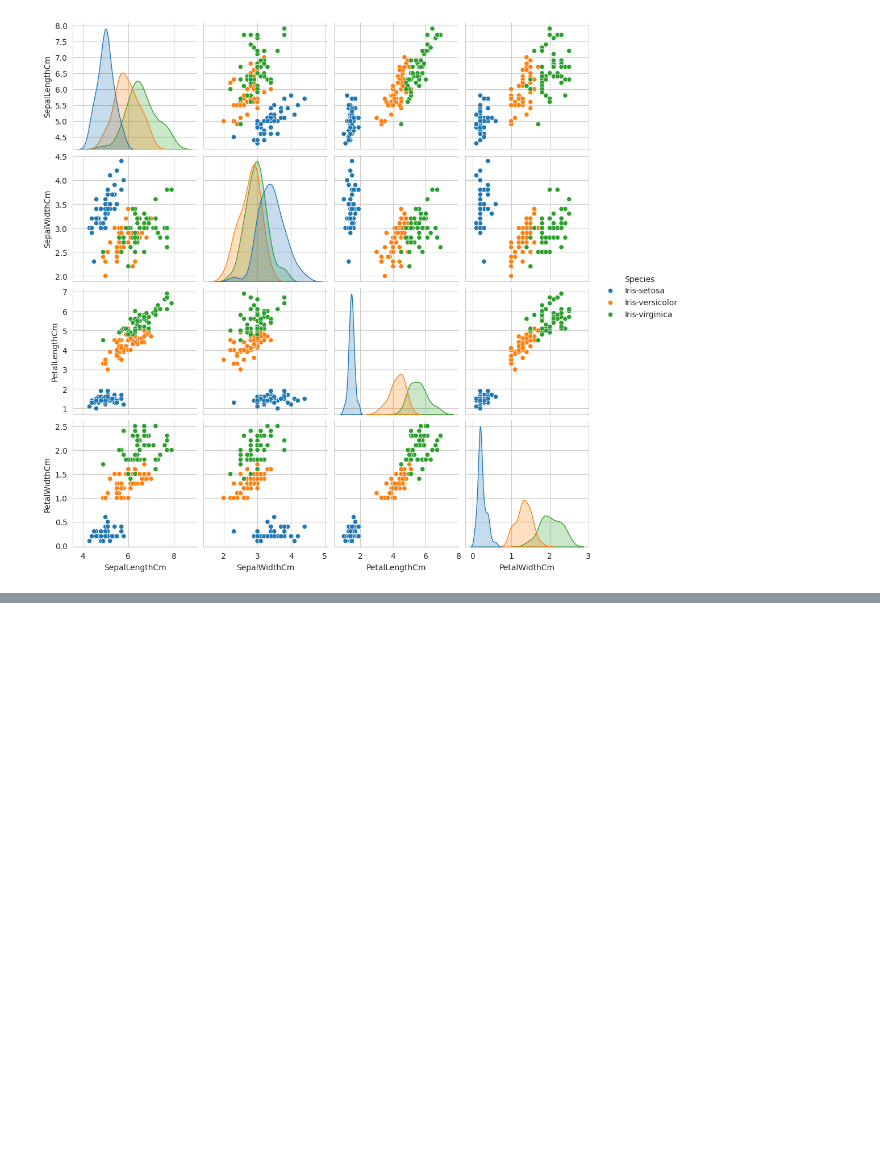
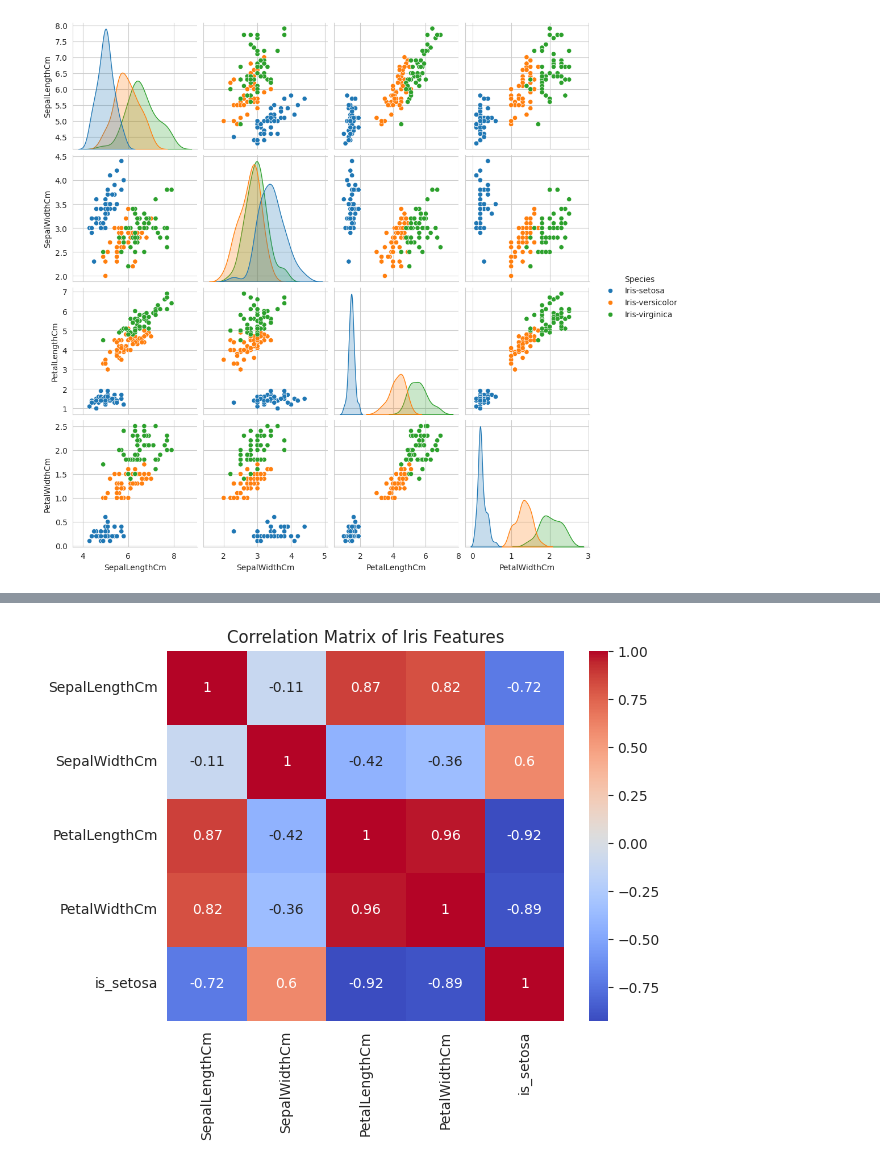
Before and after one commit to Yiting916/data_analysis, a Jupyter notebook: 05-01.LAB_Iris.ipynb, the cells around one changed output, grey strips where cells are left out. Drawn from its saved outputs; the diff is of its cells as text; code cells hidden in the pictures; blank space fills up the shorter version.

```diff
--- a/05-01.LAB_Iris.ipynb
+++ b/05-01.LAB_Iris.ipynb
@@ -98,2 +108,14 @@ plt.show()
+# %%
+#計算四個欄位的相關性係數矩陣
+
+iris["is_setosa"] = (iris["Species"] == "Iris-setosa").astype("int64")
+correlation_matrix = iris[["SepalLengthCm","SepalWidthCm","PetalLengthCm","PetalWidthCm","is_setosa"]].corr()
+
+# Create the heatmap
+sns.heatmap(correlation_matrix, annot=True, cmap="coolwarm")
+plt.title("Correlation Matrix of Iris Features")
+plt.show()
+# %% [output]
+[figure, added]
 # %% [markdown]
 ### ↑ 問題：從上圖可以看出什麼關係？
```
Also changed, not shown: parts of 7 cells of this notebook.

┄┄┄┄┄┄┄┄┄┄

If a line in the records above contains "ipynb", copy that line.

Before and after one commit to Yiting916/data_analysis, a Jupyter notebook: 05-01.LAB_Iris.ipynb, the cells around one changed output, grey strips where cells are left out. Drawn from its saved outputs; the diff is of its cells as text; code cells hidden in the pictures; blank space fills up the shorter version.
--- a/05-01.LAB_Iris.ipynb
+++ b/05-01.LAB_Iris.ipynb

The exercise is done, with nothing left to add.